Edit difference data

* * * * * * *

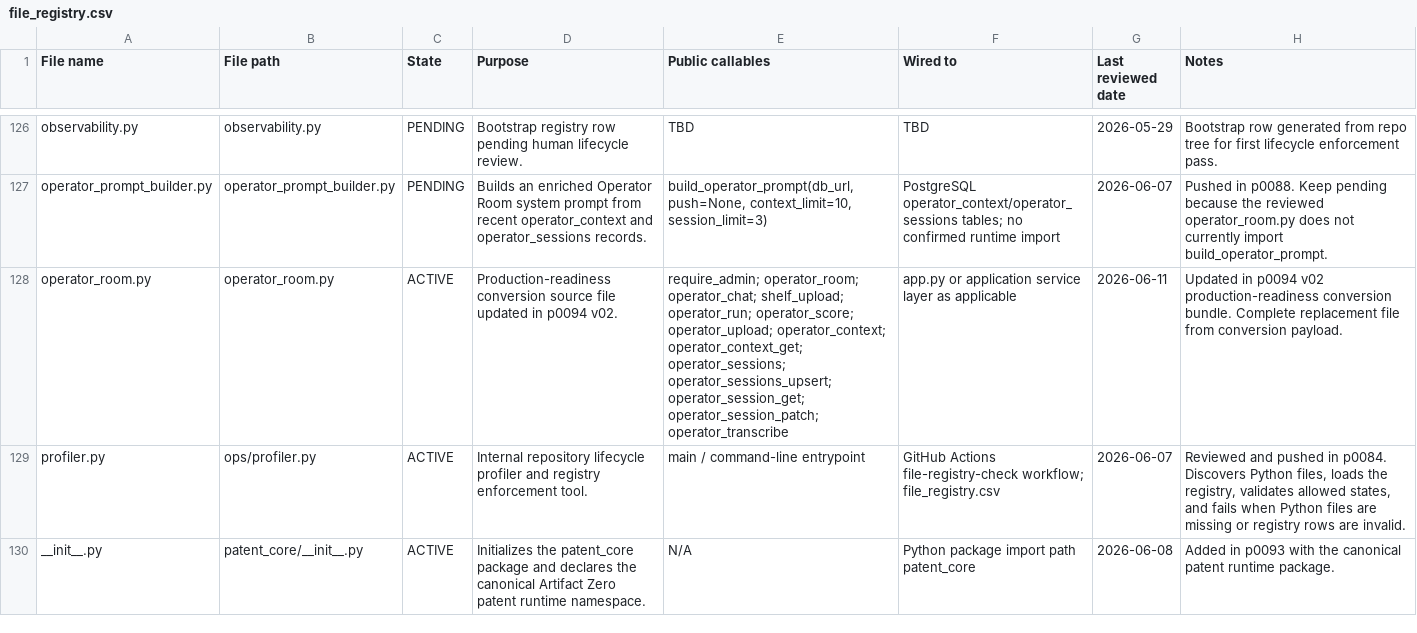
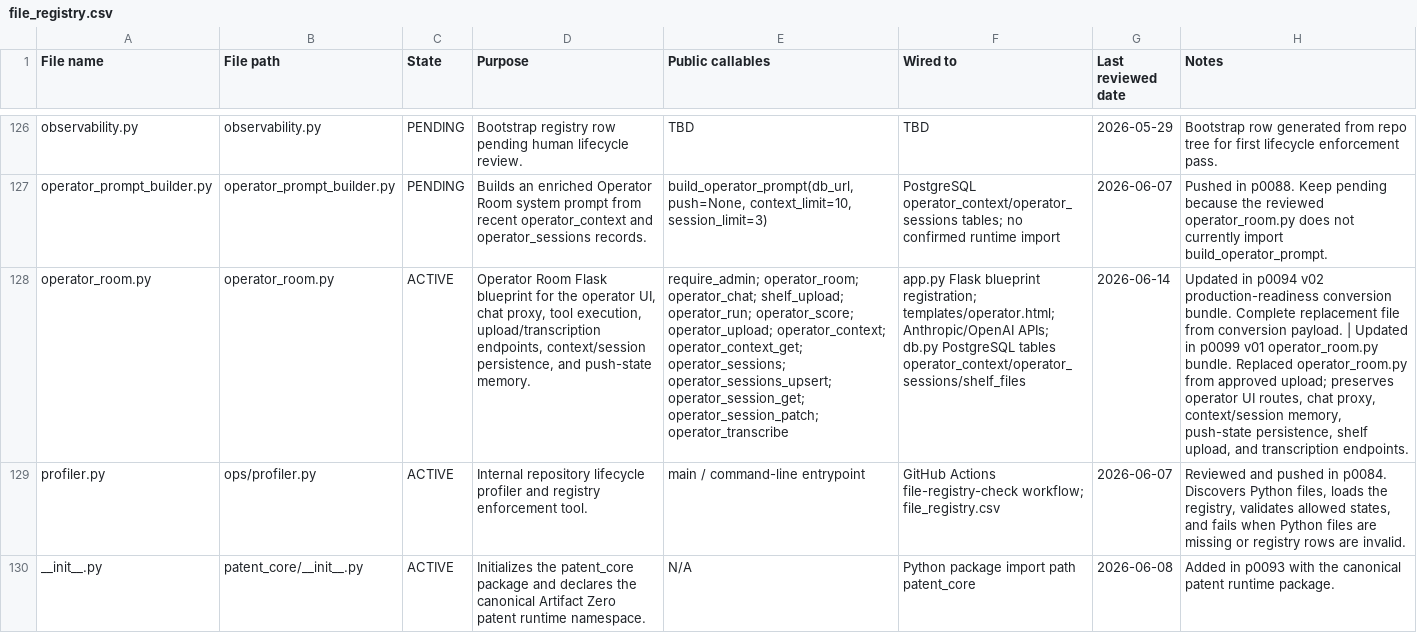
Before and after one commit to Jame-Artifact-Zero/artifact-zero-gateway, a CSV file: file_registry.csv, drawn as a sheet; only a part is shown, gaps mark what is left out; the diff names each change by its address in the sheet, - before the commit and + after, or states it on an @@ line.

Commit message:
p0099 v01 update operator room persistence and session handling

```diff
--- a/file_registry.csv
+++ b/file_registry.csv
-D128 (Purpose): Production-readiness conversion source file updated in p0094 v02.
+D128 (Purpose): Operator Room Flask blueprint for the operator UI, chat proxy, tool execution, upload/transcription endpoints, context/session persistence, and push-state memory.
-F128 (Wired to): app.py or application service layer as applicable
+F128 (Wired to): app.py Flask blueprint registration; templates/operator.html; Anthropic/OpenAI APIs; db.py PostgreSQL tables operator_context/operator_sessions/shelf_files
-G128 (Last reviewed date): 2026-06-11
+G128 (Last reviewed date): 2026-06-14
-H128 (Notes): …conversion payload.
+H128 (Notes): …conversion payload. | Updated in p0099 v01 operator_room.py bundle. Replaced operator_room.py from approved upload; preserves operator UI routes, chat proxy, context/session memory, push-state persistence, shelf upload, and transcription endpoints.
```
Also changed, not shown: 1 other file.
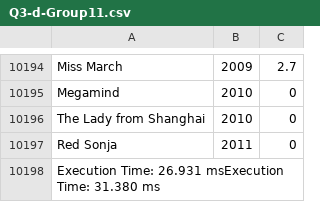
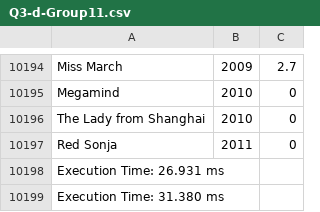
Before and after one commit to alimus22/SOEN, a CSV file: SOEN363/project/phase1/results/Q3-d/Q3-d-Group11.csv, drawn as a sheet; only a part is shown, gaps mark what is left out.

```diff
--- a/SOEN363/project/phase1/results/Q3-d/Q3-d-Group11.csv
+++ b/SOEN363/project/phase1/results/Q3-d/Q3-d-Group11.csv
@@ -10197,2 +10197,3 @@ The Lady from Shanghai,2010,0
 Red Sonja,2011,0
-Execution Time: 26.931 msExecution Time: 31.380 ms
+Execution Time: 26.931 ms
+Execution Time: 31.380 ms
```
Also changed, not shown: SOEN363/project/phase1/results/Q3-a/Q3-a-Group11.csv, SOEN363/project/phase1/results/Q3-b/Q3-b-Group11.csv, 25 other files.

* * * * * * *

Return every line from the records above that holds the word "results".

### Answer to the exercise
Before and after one commit to alimus22/SOEN, a CSV file: SOEN363/project/phase1/results/Q3-d/Q3-d-Group11.csv, drawn as a sheet; only a part is shown, gaps mark what is left out.
--- a/SOEN363/project/phase1/results/Q3-d/Q3-d-Group11.csv
+++ b/SOEN363/project/phase1/results/Q3-d/Q3-d-Group11.csv
Also changed, not shown: SOEN363/project/phase1/results/Q3-a/Q3-a-Group11.csv, SOEN363/project/phase1/results/Q3-b/Q3-b-Group11.csv, 25 other files.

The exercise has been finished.